UK

General Election 2017 Analysis Suggests Young Turnout Wasn't What Produced Shock Result

'It's not about these hyper-engaged very young voters'.

12/06/2017 16:55 BST | Updated 13/06/2017 16:19 BST

This has been called the election where young people turned out to deliver a shock result.

The shock result has been attributed to a surge in turnout among the young, which denied the Tories their expected landslide result, humiliating Theresa May with a hung parliament.

The view was encouraged by Labour’s manifesto policies aimed at the young, such as free university tuition.

As the shock result came in, it became conventional wisdom, with celebrities like Lily Allen tweeting “respect your youngers” in celebration and journalists writing the result was “driven by a high youth turnout”.

The turnout has not yet been broken down by age but overall it was up to 68.7%, two points higher than 2015.

But early analyses of the vote suggest that, while more young people likely voted this time compared with 2015, neither this election’s result nor higher turnout was down to them.

Other factors played a role while other age groups also voted in ways pundits did not expect when they forecast a Tory landlside.

Lord Ashcroft Polls
Lord Ashcroft's poll, breaking down vote by age and other demographics

Lord Ashcroft’s final poll, which interviewed 14,000 people from Wednesday to Friday last week, found people aged 35 to 44 swung to Labour - 50% voted for them while just 30% voted for the Tories.

This is compared to 36% of them voting Labour and 26% backing the Tories just two years ago.

Sky News’ political editor Faisal Islam said this “should terrify” the Conservatives, who have always sought to position themselves as the most credible on the economy to homeowners and parents.

Pollsters YouGov estimated that the 30-44 age bracket saw the biggest swing from Tories to Labour, with 30% of them defecting.

Bristol University academic Paula Surridge found that diversity, not young people, was more important in driving higher turnout in constituencies.

She investigated whether there was a correlation between the number of young people in an area and turnout.

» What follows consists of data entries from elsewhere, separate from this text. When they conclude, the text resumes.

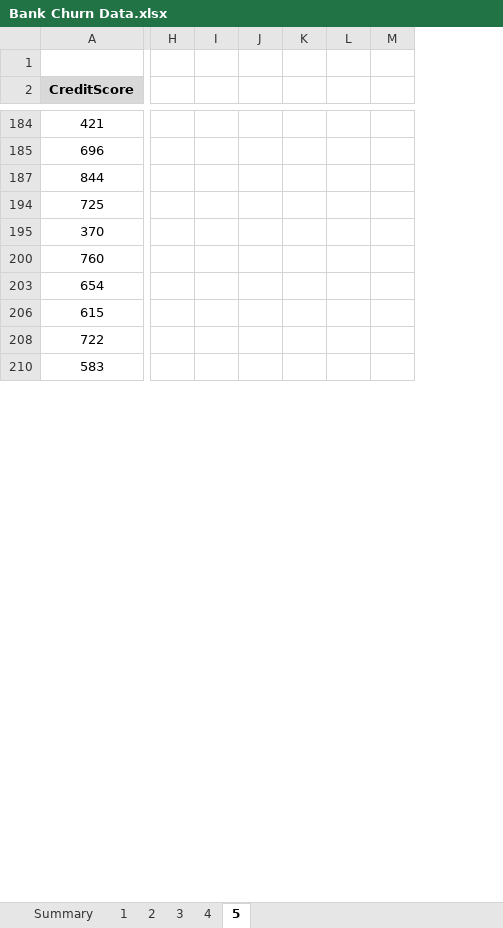
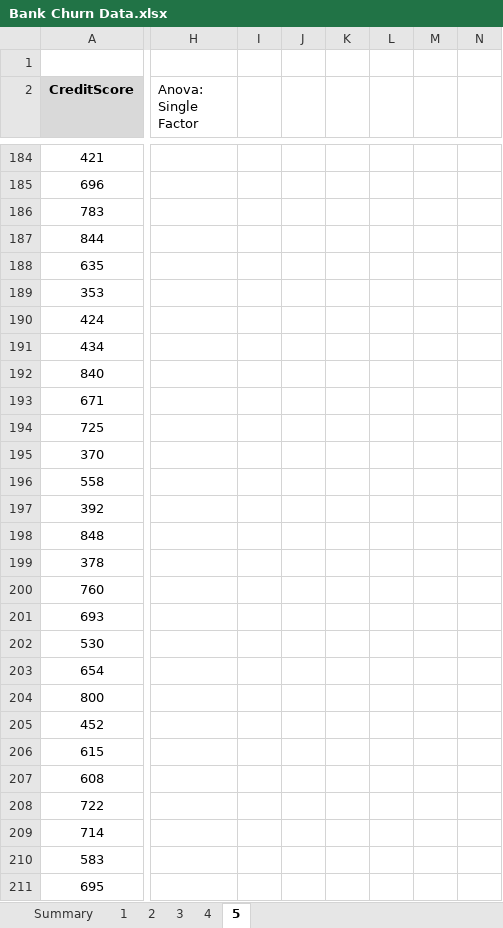
Before and after one commit to tezendra71/DataSciencett, an Excel workbook: Projects/Bank Churn Excel/Bank Churn Data.xlsx, sheet 5, drawn as a sheet; only a part is shown, gaps mark what is left out; values as stored, in another font and other column widths than the file's, no borders; removed rows and columns are numbered as before the commit, all else as after; rows hold the shown columns only; the diff covers the shown part only; the diff names each change by its address in the sheet, - before the commit and + after, or states it on an @@ line.

```diff
--- a/Projects/Bank Churn Excel/Bank Churn Data.xlsx (sheet 5)
+++ b/Projects/Bank Churn Excel/Bank Churn Data.xlsx (sheet 5)
-column H, empty
-column I, empty
-column J, empty
-column K, empty
-column L, empty
-column M, empty
+column H (Anova: Single Factor), empty
+column I, empty
+column J, empty
+column K, empty
+column L, empty
+column M, empty
+column N, empty
@@ row 186 unhidden: 783 @@
@@ row 188 unhidden: 635 @@
@@ row 189 unhidden: 353 @@
@@ row 190 unhidden: 424 @@
@@ row 191 unhidden: 434 @@
@@ row 192 unhidden: 840 @@
@@ row 193 unhidden: 671 @@
@@ row 196 unhidden: 558 @@
@@ row 197 unhidden: 392 @@
@@ row 198 unhidden: 848 @@
@@ row 199 unhidden: 378 @@
@@ row 201 unhidden: 693 @@
@@ row 202 unhidden: 530 @@
@@ row 204 unhidden: 800 @@
@@ row 205 unhidden: 452 @@
@@ row 207 unhidden: 608 @@
@@ row 209 unhidden: 714 @@
@@ row 211 unhidden: 695 @@
```
Also changed, not shown: other rows of this sheet, sheet 4, hidden cells, charts or pictures.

She found a “very weak” correlation between the number of 18 to 24 year olds and turnout. She also saw a slightly stronger correlation between turnout and the number of 18 to 29 year olds.

But when age was measured against an area’s diversity, the correlation between age and turnout disappeared. 

Ethnically diverse areas tend to have younger populations but diversity was the more important factor in driving turnout, Surridge concluded.

“My reading of that is it’s more about the diversity of the area than about young people per se,” she told HuffPost Uk.

She said this did not mean ethnic minorities had delivered the election result, as many diverse seats were already held by Labour.

“There’s no evidence that places with lots of young people saw big rises in turnout. That’s not to say that young people didn’t turn out,” she told HuffPost UK.

“Youth turnout will be higher (than 2015) but then it looks like turnout in the 30 to 45 age group will be higher as well. So it isn’t about these hyper-engaged very young voters.”